There are a few species that you need to be aware of along our waterways. We actively manage these on a regular basis with volunteers where possible (Himalayan balsam) or through stem injection in to the more noxious plants (Giant hogweed) and invasive plants (Japanese knotweed).
You can help us in our eradication of this plant by letting us know if you spot it. There is a similar native plant called Hogweed which does not cause the same problems and therefore we do not need to treat it in the same way. You do not have to be wary of it. Use this ID sheet to help you spot the difference.
This short video explains some of the dangers of Giant hogweed and why it is such a big problem along river systems.
If you are unfortunate enough to get some of the sap on your skin, don’t panic, cover the infected area immediately to keep out of sunlight, wash the area thoroughly with lots of soapy water and if any irritation is experienced seek medical attention.
Do not let this plant prevent you from enjoying our waterways. As long as you are aware of the plant and do not allow the sap on you it will not be a problem.
Other Names: Touch-me-not; Policeman’s Helmet; Indian Balsam; Jumping Jack
Himalayan Balsam is a plant native to the Western Himalayas. It was introduced deliberately in 1839 by Victorian plant hunters (owing to its very attractive flowers).
It is now found throughout Britain, particularly along riverbanks and on damp ground. The plant is very fast growing, reaching up to 3m in height and is reputed to be the tallest annual plant currently found in the UK. The seed-pods are ‘dehiscent’, i.e. when they’re mature, they explode when touched, scattering the seed up to 7m away! The seeds can remain viable for up to 2 years and can be dispersed by water, animals and on the soles of shoes.

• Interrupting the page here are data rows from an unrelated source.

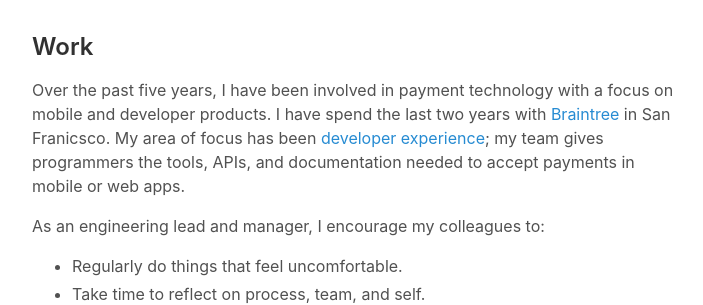
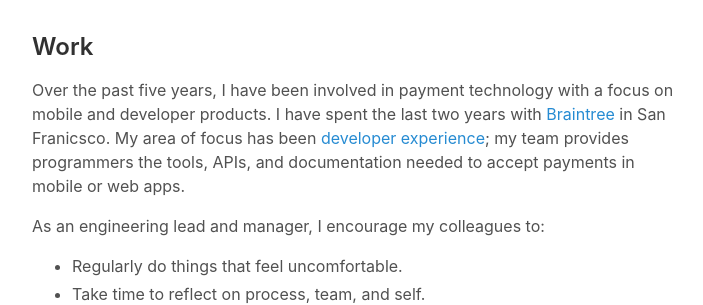
Before and after one commit to burnto/brentfitzgerald.com, a Jekyll site: the page built from about.md, in a window 1280 px wide. Shown: the part 185-490 px from the top of the page, without its empty margins (280-983 px from the left). Built offline with Jekyll 4.4.1, drawn with Linux system fonts in a browser that asks for light colours.

Commit message:
fix minor typo and change a word

```diff
--- a/about.md
+++ b/about.md
@@ -7,7 +7,7 @@ I am a programmer and technical product designer based in Oakland, CA.
 
 ## Work
 
-Over the past five years, I have been involved in payment technology with a focus on mobile and developer products. I have spend the last two years with [Braintree](https://braintreepayments.com) in San Franicsco. My area of focus has been [developer experience](https://developers.braintreepayments.com/); my team gives programmers the tools, APIs, and documentation needed to accept payments in mobile or web apps.
+Over the past five years, I have been involved in payment technology with a focus on mobile and developer products. I have spent the last two years with [Braintree](https://braintreepayments.com) in San Franicsco. My area of focus has been [developer experience](https://developers.braintreepayments.com/); my team provides programmers the tools, APIs, and documentation needed to accept payments in mobile or web apps.
 
 As an engineering lead and manager, I encourage my colleagues to:
 
```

Why is it a problem?
Each plant can produce up to 800 seeds and a dense stand can produce 30,000 seeds per m2. It has previously spread through the UK at a rate of 645km2per year. Its popularity with bumblebees may lead to other (native) flowers being overlooked. This could potentially have a detrimental impact on our flora long-term. Dense stands of Balsam can shade out other flora beneath, thereby suppressing their growth and reducing the diversity of wild flowers in the immediate area. Balsam is an annual plant which can displace other soil-binding, perennial plants. When it dies back in autumn, bare areas of soil left behind may be more prone to erosion.
How you can help
Throughout the summer we run a number of events to remove this plant. This culminates in the 3 Rivers Clean Up. This is an annual event, where volunteers from all over south-east London and beyond help to pull up the Balsam by its shallow roots. This manual removal eliminates the need for chemical treatment and allows surrounding wildflowers to be left unaffected. The plants are pulled before the seeds are produced (to avoid further spread) and the stems can then be composted nearby.
You can follow the work they and others are doing at their Twitter feed.
Pulling Himalayan Balsam in late season
The video below shows how to remove Himalayan Balsam late in the season, in cases where it is flowering and been allowed to set seed. The plant is popular with bee keepers as a late source of nectar, but advice from the British Beekeepers Association it should only be kept in gardens and cut before it sets seed.
Tom Morgan from Wiltshire Wildlife Trust advises exactly how to remove the plant and prevent seed dispersal.
Other invasive species
For more information on the invasive species in London, you can visit the London Invasive Species Initiate (LISI) website. The London Invasive Species Initiative is a subgroup of the London Biodiversity Partnership, and is hosted by Greenspace Information for Greater London. LISI brings together organisations from a range of sectors to deliver practical action to prevent, control and eradicate invasive non-native species in London. LISI encourages co-ordination and partnership working to prevent, reduce and eliminate the impacts of invasive non-native species across Greater London.
Useful ID Sheets for invasive species
Chinese Mitten crab (Eriocheir sinensis)
Floating Pennywort (Hydrocotyle ranunculoides)
Giant Hogweed (Heracleum mantegazzianum)
Himalayan Balsam (Impatiens glandulifera)
Japanese Knotweed (Fallopia japonica)
Parrots Feather (Myriophyllum aquaticum)